◆ **Your objective**
Keep only the lines of the data below that contain "None", and copy them.

•••••

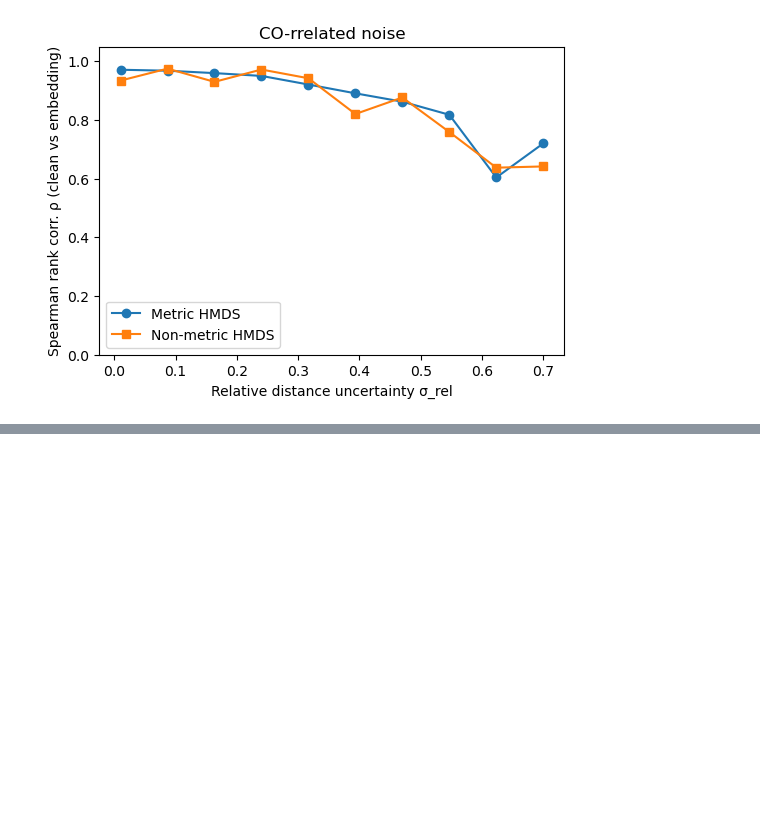
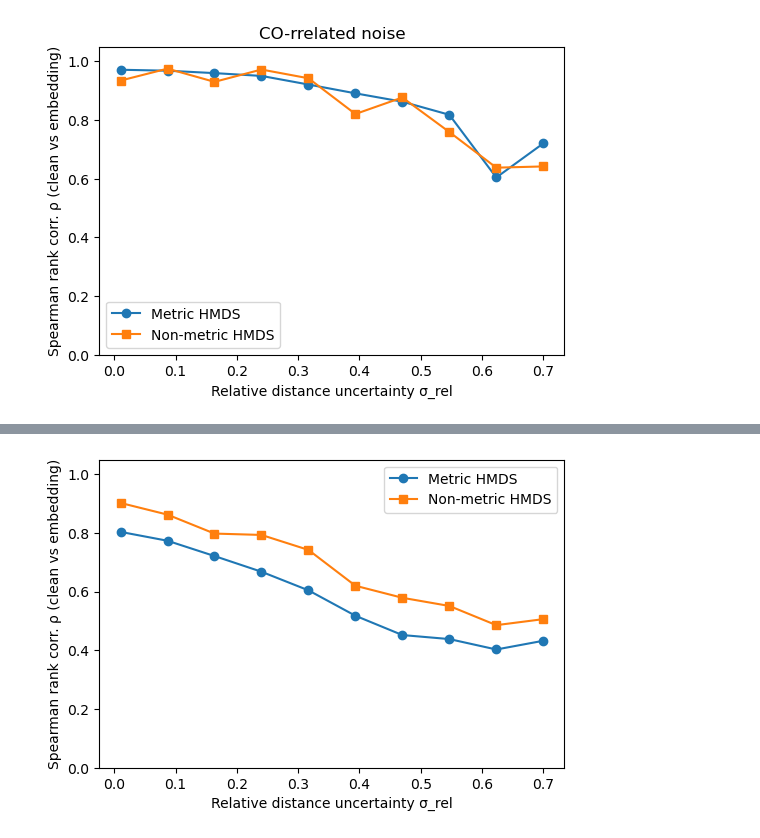
Before and after one commit to Nakshatra120/nhmds, a Jupyter notebook: nhmds_mine.ipynb, the cells around one changed output, grey strips where cells are left out. Saved outputs shown, nothing was run; the diff lists cells and outputs as text; code cells hidden in the pictures; blank space fills up the shorter version.

```diff
--- a/nhmds_mine.ipynb
+++ b/nhmds_mine.ipynb
@@ -1425,3 +1425,100 @@ epoch 0, Loss: 8146.31982421875, normG: 129496.546875
 epoch 5000, Loss: 3253.60107421875, normG: 833.6419067382812
 σ_rel=0.700 →  ρ_metric=0.7199,  ρ_nonmetric=0.6414
 [figure]
+# %%
+
+# ---------------------------------------------------------
+# 1.  Clean hyperbolic point cloud and distance matrix
+# ---------------------------------------------------------
+N    = 100
+K    = -1.0                    # curvature |K|=1  ⇒ radius≈1
+Rmax = 5.0                     # radial cut‑off used in h_samp
+D    = 3                       # embed‑dimension
+Ns = 5
+
+pts  = np.asarray([h_samp(Rmax, D+5) for _ in range(N)])
+dmat = np.zeros((N, N), dtype=np.float32)
+
+for i in range(N):
+    for j in range(i + 1, N):
+        dij = pdist(pts[i], pts[j]).numpy() if tf.is_tensor(pts[i]) else pdist(pts[i], pts[j])
+        dmat[i, j] = dmat[j, i] = dij
+
+dmat = dmat/np.max(dmat)
+
+# ---------------------------------------------------------
+# 2.  Helper: build a noisy distance matrix for a given σ_rel
+# ---------------------------------------------------------
+def make_noisy_dmat(dmat, sigma_rel, sin_amp=10.0):
+    """
+    Parameters
+    ----------
+    dmat : (N,N) ndarray – clean hyperbolic distances
+    sigma_rel : float      – multiplicative noise level (e.g. 0.05 ⇒ 5 % std)
+    sin_amp : float        – amplitude of the sin non‑linearity you wanted
+
+    Returns
+    -------
+    Noisy_dmat : (N,N) ndarray (symmetric, diag=0)
+    """
+    N = dmat.shape[0]
+    Nd = np.zeros_like(dmat, dtype=np.float32)
+
+    for i in range(N):
+        for j in range(i + 1, N):
+            base = dmat[i, j]
+            nonlinear = sin_amp * np.sin(np.pi * base / 20.0)  # monotonic distorter
+            noisy = base + np.random.normal(0.0, sigma_rel*base)
+            Nd[i, j] = Nd[j, i] = noisy
+
+    #Nd = Nd/np.max(Nd)
+
+    return Nd
+
+# ---------------------------------------------------------
+# 3.  Experimental sweep over uncertainty levels
+# ---------------------------------------------------------
+rel_sigmas = np.linspace(0.01, 0.7, 10)          # 1 % … 40 % noise
+rho_metric, rho_nonmetric = [], []
+
+for s in rel_sigmas:
+    Noisy = make_noisy_dmat(dmat, sigma_rel=s)
+
+    # ---- Metric HMDS -------------------------------------------------------
+    hm = HMDS(Noisy, D=D)
+    hm.train(10_000)                         # adjust / early‑stop as needed
+
+    # Pairwise distances from the learned embedding (tensor → numpy)
+    d_emb_hm = hm.pairwise_dist_lorentz().numpy()
+
+    # ---- Non‑metric HMDS ----------------------------------------------------
+    nm = nonmetricHMDS(Noisy, D=D, Ns = Ns)
+    nm.train(10_000)
+
+    d_emb_nm = nm.pairwise_dist_lorentz().numpy()  # g(·) is monotone ⇒ rank unchanged
+
+    # ---- Rank correlations --------------------------------------------------
+    iu = np.triu_indices(N, k=1)                   # upper‑triangle indices
+
+    rho_hm, _ = spearmanr(dmat[iu], d_emb_hm[iu])
+    rho_nm, _ = spearmanr(dmat[iu], d_emb_nm[iu])
+
+    rho_metric.append(rho_hm)
+    rho_nonmetric.append(rho_nm)
+
+    print(f"σ_rel={s:0.3f} →  ρ_metric={rho_hm:0.4f},  ρ_nonmetric={rho_nm:0.4f}")
+
+# ---------------------------------------------------------
+# 4.  Plot
+# ---------------------------------------------------------
+
+plt.figure(figsize=(6,4))
+plt.plot(rel_sigmas, rho_metric,    marker='o', label='Metric HMDS')
+plt.plot(rel_sigmas, rho_nonmetric, marker='s', label='Non‑metric HMDS')
+plt.xlabel('Relative distance uncertainty σ_rel')
+plt.ylabel("Spearman rank corr. ρ (clean vs embedding)")
+plt.ylim(0, 1.05)
+plt.legend()
+#plt.title('CO-rrelated noise')
+plt.show()
+# %% [output]
@@ -1427,0 +1542 @@ epoch 5000, Loss: 3253.60107421875, normG: 833.6419067382812
+[figure, added]
```
Also changed, not shown: parts of 1 cell of this notebook.
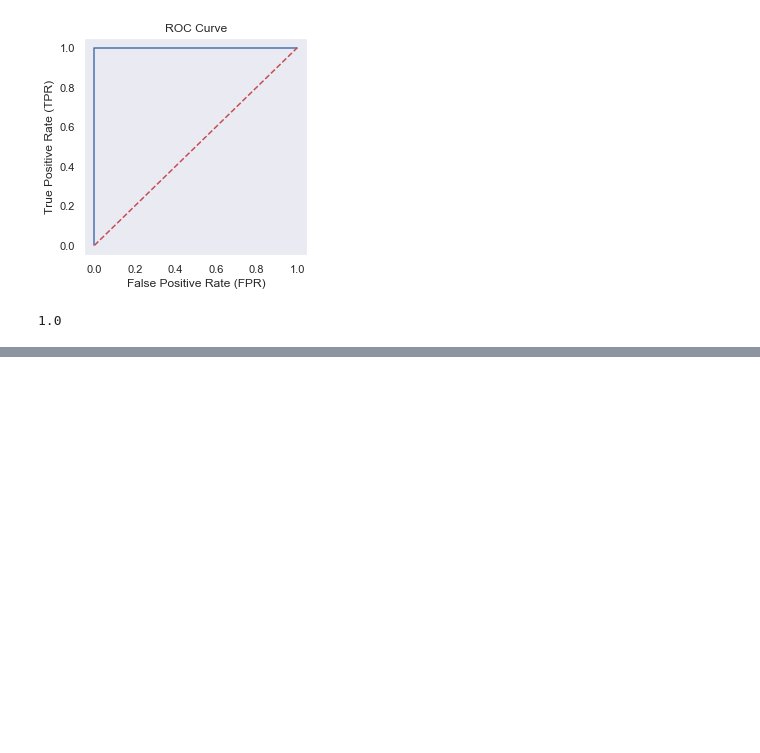
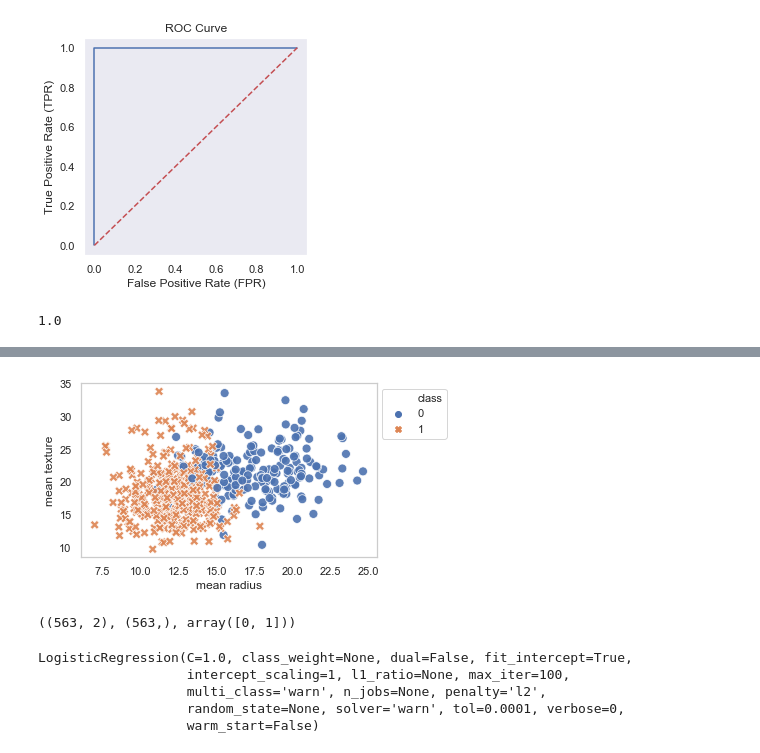
Before and after one commit to aukrit1993/my_machine_learning, a Jupyter notebook: chapter_18.ipynb, the cells around one changed output, grey strips where cells are left out. Cells and saved outputs as stored; diff of their text form; code cells hidden in the pictures; blank space fills up the shorter version.

```diff
--- a/chapter_18.ipynb
+++ b/chapter_18.ipynb
@@ -211,0 +236,20 @@ auc_value
+# %%
+df['mean ra'] = df['mean radius']
+# %%
+sb.set_style('whitegrid')
+plt.figure(figsize=(5.3, 3.2))
+
+sb.scatterplot('mean radius', 'mean texture', data=df, hue='class', style='class',
+              alpha=0.9, edgecolor='w', s=80)
+plt.grid(False)
+plt.legend(loc='upper left', bbox_to_anchor=(1, 1))
+plt.show()
+# %% [output]
+[figure, added]
+# %%
+columns = ['mean ra', 'mean texture']
+X = df[columns]
+y = df['class']
+X.shape, y.shape, y.unique()
+# %% [output]
+((563, 2), (563,), array([0, 1]))
@@ -211,0 +262,9 @@ auc_value
+# %%
+model = LogisticRegression()
+model.fit(X_train, y_train)
+# %% [output]
+LogisticRegression(C=1.0, class_weight=None, dual=False, fit_intercept=True,
+                   intercept_scaling=1, l1_ratio=None, max_iter=100,
+                   multi_class='warn', n_jobs=None, penalty='l2',
+                   random_state=None, solver='warn', tol=0.0001, verbose=0,
+                   warm_start=False)
```
Also changed, not shown: parts of 8 cells of this notebook.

•••••

◆ **Answer to the problem**
+LogisticRegression(C=1.0, class_weight=None, dual=False, fit_intercept=True,
+                   intercept_scaling=1, l1_ratio=None, max_iter=100,
+                   multi_class='warn', n_jobs=None, penalty='l2',
+                   random_state=None, solver='warn', tol=0.0001, verbose=0,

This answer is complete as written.